INSTRUCTIONS FOR THE TASK: From the entries below, gather each line containing the word "width".

*** DATA FOR PROCESSING ***

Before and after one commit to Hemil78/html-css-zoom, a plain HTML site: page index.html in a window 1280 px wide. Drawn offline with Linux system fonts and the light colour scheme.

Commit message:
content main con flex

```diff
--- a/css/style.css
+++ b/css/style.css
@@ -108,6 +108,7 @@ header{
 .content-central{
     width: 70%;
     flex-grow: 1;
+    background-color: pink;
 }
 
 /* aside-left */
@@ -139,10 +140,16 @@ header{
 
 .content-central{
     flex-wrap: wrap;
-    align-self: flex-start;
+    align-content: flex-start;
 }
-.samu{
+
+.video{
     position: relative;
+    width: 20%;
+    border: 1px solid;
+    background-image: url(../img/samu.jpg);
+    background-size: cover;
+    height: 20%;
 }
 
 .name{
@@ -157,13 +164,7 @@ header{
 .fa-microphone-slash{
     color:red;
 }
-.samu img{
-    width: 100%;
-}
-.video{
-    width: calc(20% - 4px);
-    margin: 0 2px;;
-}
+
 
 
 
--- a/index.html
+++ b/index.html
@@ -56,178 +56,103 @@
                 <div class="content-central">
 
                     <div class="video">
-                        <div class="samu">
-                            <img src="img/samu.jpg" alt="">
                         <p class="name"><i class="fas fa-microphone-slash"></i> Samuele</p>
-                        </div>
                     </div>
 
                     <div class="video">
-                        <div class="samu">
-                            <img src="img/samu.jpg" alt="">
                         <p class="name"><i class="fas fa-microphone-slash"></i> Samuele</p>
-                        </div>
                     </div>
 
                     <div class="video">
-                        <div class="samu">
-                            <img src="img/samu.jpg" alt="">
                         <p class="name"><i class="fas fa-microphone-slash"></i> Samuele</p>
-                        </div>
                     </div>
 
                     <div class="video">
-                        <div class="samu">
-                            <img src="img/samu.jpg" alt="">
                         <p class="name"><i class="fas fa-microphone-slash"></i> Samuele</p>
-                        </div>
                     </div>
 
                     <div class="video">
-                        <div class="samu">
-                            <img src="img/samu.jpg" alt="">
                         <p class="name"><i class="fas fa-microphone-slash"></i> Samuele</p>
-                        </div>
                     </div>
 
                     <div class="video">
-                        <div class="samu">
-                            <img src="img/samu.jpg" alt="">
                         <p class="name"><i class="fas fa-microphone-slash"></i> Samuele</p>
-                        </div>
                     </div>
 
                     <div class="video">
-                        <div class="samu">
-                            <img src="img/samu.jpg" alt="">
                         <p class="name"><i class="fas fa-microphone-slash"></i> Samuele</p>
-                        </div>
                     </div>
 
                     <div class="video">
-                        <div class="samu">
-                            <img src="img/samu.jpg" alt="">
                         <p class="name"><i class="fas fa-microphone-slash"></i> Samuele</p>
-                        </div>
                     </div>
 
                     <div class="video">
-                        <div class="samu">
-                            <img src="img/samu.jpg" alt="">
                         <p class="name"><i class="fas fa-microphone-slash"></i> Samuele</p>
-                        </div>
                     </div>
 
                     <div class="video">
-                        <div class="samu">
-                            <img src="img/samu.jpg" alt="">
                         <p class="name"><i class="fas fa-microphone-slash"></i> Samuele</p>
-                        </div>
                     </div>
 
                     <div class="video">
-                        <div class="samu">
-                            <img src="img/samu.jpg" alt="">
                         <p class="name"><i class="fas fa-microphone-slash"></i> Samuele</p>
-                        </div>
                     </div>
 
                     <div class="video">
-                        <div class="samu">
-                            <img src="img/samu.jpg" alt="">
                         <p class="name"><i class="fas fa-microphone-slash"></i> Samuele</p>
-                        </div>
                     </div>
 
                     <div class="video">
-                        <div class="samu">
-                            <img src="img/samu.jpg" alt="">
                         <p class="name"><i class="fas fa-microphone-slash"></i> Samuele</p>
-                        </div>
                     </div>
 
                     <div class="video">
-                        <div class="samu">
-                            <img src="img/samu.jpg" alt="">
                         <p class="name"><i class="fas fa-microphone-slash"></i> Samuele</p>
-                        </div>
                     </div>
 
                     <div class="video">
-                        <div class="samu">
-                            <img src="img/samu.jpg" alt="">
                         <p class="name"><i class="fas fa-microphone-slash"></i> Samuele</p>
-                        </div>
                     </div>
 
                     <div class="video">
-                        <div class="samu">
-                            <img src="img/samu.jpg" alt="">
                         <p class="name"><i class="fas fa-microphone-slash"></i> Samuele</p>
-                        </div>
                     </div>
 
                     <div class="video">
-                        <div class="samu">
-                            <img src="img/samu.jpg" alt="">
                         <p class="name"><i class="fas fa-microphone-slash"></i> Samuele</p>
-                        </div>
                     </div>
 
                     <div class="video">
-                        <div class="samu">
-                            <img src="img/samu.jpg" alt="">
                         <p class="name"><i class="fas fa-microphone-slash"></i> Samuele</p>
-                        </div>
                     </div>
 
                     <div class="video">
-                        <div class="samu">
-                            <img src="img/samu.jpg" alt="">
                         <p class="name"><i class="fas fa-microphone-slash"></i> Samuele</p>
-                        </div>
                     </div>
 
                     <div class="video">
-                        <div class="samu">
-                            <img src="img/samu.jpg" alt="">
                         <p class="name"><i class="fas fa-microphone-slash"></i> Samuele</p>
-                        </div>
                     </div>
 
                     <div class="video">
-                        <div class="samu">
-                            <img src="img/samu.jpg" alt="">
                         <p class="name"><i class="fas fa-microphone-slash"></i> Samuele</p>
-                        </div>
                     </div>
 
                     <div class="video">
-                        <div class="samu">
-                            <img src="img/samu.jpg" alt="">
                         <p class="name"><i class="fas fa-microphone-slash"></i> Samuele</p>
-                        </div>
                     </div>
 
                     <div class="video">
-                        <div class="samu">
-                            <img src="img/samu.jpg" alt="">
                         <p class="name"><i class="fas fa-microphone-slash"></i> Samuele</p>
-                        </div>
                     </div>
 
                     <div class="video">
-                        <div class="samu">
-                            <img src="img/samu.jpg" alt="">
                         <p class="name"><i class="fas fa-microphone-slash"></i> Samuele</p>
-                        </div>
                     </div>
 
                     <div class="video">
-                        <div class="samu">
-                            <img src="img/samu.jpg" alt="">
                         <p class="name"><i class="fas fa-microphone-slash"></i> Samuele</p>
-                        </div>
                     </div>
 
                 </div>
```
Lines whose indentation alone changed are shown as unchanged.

*** End of DATA FOR PROCESSING ***

ANSWER TO THE PROBLEM:
     width: 70%;
+    width: 20%;
-    width: 100%;
-    width: calc(20% - 4px);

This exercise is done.